Training about quality honey and detecting problems
USAID/Sweden FARMA II has provided technical support to strengthen the capacity of domestic laboratories for honey analyzes and quality monitoring systems
With the summer tourist season on the roads and markets throughout Bosnia and Herzegovina, domestic and foreign tourists have the opportunity to buy different honey products from local sellers. In 2017, the Food Safety Agency carried out a check of the quality of Bosnia and Herzegovina's honey and imported honey. The results of the analysis warn that there is a huge risk that if you choose to buy from among the unverified producers and sellers, which is most often sold along the road, you will get sugar blends and 'fake' honey.
"Considering the conducted research where we had a high percentage of irregularities on 100 samples, it is clear that we have a situation where beekeepers as quality honey producers are endangered and that consumers are endangered. In order to prevent the placing of 'fake' honey, we had also actions carried out in two companies, where we destroyed large quantities of these products", explained Nijaz Bajramovic from the Food Safety Agency.
In cooperation with the USAID/Sweden FARMA II project, the Food Safety Agency has launched a program of technical assistance to strengthen the capacities of domestic laboratories for the use of competent authorities and inspectors, as well as honey producers, distributors and importers of honey and bad honey problems. honey analysis and quality monitoring system. Thus, in the past period, a series of trainings were held in Banja Luka, Mostar and Sarajevo with representatives of the agency, competent institutions and laboratories, inspection bodies, and representatives of beekeeping associations and beekeepers.
"Honey is of high quality in Bosnia and Herzegovina. The problem is in sales, where, as we have said today, you have sales along the road, but also a wider and better control. This is a process that takes place, and education starts from beekeepers, then through the public and spreading awareness that buying quality honey is paid for beekeepers, but also for consumers," said Dario Lasic, an expert in honey quality testing and one of the lecturers in education program for beekeepers.
"Although, without laboratory analysis and adequate inspection, it is difficult for a common consumer to detect, some of the indicators exist.
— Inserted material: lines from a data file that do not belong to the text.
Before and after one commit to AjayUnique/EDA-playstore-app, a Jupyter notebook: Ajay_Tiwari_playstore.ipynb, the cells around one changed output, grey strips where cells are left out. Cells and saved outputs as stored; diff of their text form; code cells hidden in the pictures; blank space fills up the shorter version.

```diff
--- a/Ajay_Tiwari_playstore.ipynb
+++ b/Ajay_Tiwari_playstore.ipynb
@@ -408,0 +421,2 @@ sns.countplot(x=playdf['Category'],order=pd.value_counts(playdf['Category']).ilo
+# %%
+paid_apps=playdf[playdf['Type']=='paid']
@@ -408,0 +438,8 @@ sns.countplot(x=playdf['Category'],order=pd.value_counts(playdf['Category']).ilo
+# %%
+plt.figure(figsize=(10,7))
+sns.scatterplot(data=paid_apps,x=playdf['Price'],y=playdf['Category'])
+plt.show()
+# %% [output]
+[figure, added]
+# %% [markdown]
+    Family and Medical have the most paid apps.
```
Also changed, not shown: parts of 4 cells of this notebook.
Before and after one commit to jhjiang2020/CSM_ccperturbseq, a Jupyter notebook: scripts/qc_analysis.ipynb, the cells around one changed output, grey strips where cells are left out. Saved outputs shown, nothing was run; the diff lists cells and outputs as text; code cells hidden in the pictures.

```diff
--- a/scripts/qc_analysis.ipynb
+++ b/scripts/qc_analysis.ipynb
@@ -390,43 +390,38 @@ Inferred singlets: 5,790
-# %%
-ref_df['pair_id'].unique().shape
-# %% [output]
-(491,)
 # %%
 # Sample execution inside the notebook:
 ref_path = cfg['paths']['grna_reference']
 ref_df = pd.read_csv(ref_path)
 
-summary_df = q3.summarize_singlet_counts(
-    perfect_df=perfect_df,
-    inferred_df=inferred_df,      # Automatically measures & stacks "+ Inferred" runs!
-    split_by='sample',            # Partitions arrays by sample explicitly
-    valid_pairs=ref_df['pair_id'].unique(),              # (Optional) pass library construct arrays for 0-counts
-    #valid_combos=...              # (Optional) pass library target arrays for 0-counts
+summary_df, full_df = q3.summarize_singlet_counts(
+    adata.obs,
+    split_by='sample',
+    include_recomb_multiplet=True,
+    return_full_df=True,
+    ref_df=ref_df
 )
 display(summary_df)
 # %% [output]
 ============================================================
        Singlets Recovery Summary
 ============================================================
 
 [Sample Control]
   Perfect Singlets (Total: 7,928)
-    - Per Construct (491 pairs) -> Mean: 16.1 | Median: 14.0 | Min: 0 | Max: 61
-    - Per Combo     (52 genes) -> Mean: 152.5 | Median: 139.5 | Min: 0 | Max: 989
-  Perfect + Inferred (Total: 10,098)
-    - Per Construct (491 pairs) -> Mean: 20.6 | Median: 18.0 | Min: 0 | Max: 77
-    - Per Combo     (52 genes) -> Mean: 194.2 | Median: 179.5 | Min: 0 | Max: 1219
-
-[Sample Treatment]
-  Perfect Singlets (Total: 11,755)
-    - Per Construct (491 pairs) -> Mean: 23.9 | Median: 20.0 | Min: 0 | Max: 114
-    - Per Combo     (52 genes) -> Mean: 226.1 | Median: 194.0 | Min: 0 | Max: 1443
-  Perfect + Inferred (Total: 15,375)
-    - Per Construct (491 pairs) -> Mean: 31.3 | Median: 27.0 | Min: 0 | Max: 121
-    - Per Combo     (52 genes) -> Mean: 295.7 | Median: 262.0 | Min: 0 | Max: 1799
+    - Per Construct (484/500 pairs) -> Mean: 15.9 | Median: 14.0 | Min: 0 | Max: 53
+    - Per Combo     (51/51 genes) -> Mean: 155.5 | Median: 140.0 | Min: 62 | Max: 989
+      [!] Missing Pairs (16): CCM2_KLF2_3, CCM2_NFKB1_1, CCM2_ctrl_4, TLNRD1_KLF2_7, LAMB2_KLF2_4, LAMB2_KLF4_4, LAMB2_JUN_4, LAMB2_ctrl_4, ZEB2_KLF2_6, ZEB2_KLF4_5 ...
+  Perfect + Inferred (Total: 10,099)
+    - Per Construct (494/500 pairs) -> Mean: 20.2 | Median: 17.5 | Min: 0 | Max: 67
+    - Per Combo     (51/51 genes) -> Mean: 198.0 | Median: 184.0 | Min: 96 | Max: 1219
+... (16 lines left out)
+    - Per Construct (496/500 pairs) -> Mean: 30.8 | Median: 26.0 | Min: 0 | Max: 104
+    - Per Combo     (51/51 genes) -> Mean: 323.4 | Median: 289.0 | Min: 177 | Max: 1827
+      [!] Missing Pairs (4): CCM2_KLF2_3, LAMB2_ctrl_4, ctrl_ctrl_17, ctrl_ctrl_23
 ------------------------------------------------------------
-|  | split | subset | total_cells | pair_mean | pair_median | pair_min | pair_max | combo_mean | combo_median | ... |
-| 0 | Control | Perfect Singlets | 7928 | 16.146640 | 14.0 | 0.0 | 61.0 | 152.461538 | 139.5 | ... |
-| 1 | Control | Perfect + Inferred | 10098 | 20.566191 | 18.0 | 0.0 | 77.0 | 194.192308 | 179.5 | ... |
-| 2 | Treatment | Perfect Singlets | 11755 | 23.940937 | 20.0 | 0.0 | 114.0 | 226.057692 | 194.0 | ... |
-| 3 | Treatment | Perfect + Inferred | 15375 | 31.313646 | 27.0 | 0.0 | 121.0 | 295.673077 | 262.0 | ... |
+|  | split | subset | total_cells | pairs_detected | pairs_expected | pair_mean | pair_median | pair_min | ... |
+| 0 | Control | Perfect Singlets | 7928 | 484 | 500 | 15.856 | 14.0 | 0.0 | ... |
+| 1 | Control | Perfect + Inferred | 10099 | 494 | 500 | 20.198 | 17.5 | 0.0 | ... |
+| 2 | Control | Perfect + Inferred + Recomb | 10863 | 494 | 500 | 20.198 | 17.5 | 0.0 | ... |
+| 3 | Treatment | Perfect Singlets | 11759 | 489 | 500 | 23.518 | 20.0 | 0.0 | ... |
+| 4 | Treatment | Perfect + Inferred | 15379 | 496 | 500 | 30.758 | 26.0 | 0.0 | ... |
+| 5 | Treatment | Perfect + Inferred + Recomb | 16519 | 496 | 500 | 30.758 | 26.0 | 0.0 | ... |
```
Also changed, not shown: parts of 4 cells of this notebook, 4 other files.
If the honey is too clear, there is no blur or crystallization, without an adequate declaration, you probably bought filtered sugar syrup, not honey", adds Lasic.